**EXERCISE:** An exact reproduction of the records is required. Images must be left out.

■ ■ ■ ■ ■ ■ ■

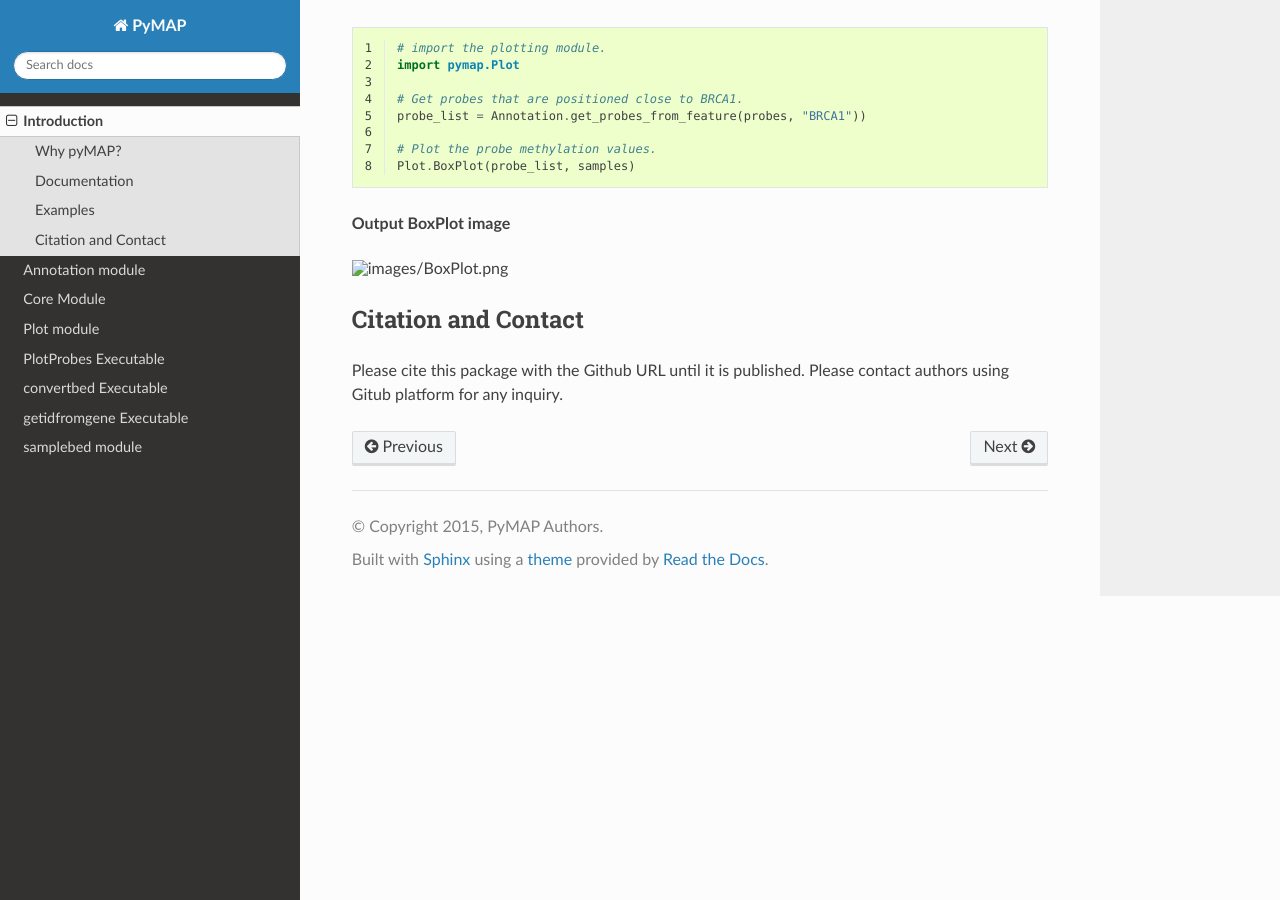
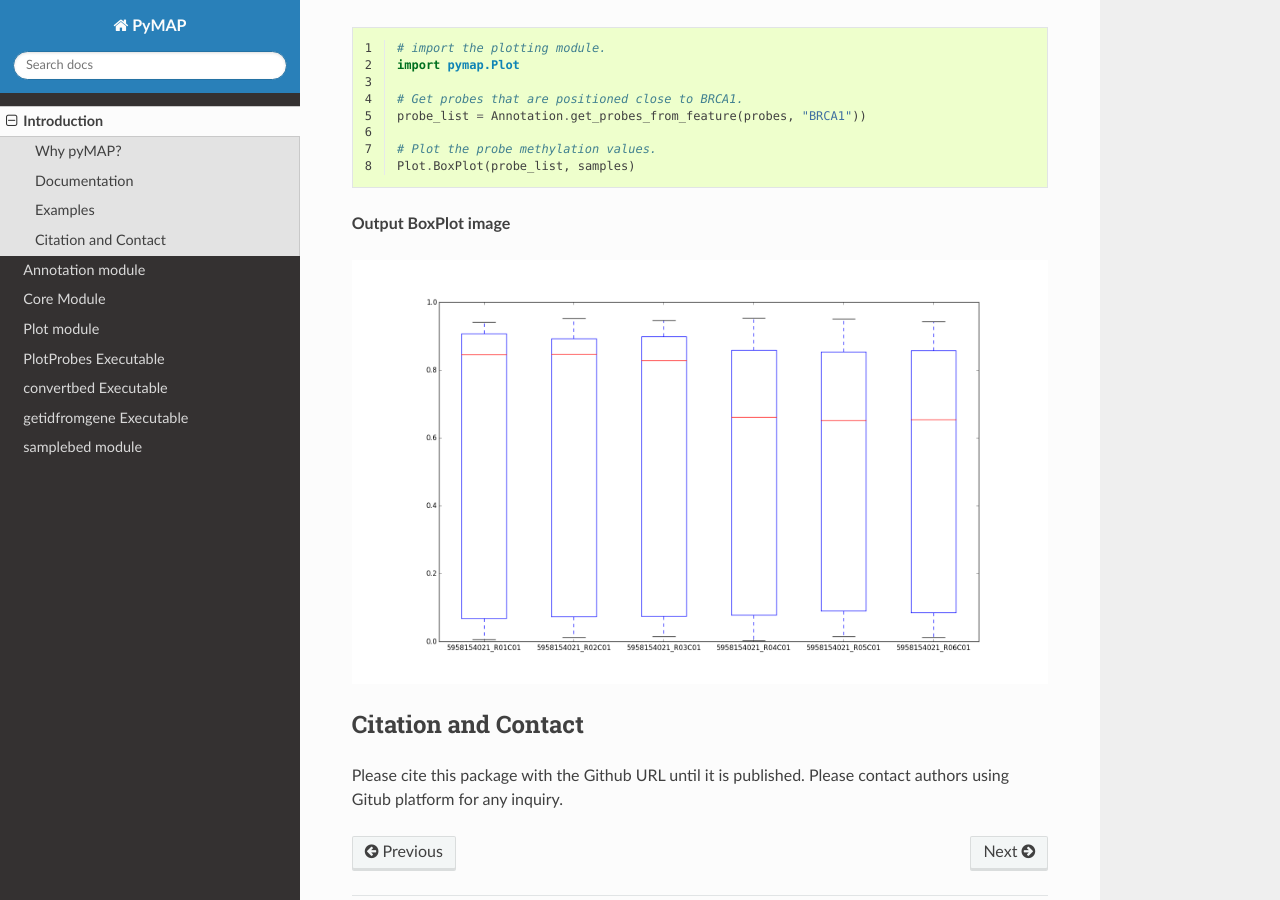
Before and after one commit to AminMahpour/PyMAP, a Sphinx documentation site: the page built from docs/Introduction.rst, in a window 1280 px wide and 900 px high, scrolled down 2823 px. Built offline with Sphinx 7.4.7 and the Read the Docs theme 2.0.0, drawn with Linux system fonts in a browser that asks for light colours.

Commit message:
fixed broken image.

```diff
--- a/docs/Introduction.rst
+++ b/docs/Introduction.rst
@@ -140,7 +140,7 @@ The following example will generate BoxPlot figure of probes that are associated
 
 **Output BoxPlot image**
 
-.. image:: images/BoxPlot.png
+.. image:: images/boxplot.png
 
 
 Citation and Contact
```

■ ■ ■ ■ ■ ■ ■

**PROBLEM SOLUTION:**
Before and after one commit to AminMahpour/PyMAP, a Sphinx documentation site: the page built from docs/Introduction.rst, in a window 1280 px wide and 900 px high, scrolled down 2823 px. Built offline with Sphinx 7.4.7 and the Read the Docs theme 2.0.0, drawn with Linux system fonts in a browser that asks for light colours.

Commit message:
fixed broken image.

```diff
--- a/docs/Introduction.rst
+++ b/docs/Introduction.rst
@@ -140,7 +140,7 @@ The following example will generate BoxPlot figure of probes that are associated
 
 **Output BoxPlot image**
 
-.. image:: images/BoxPlot.png
+.. image:: images/boxplot.png
 
 
 Citation and Contact
```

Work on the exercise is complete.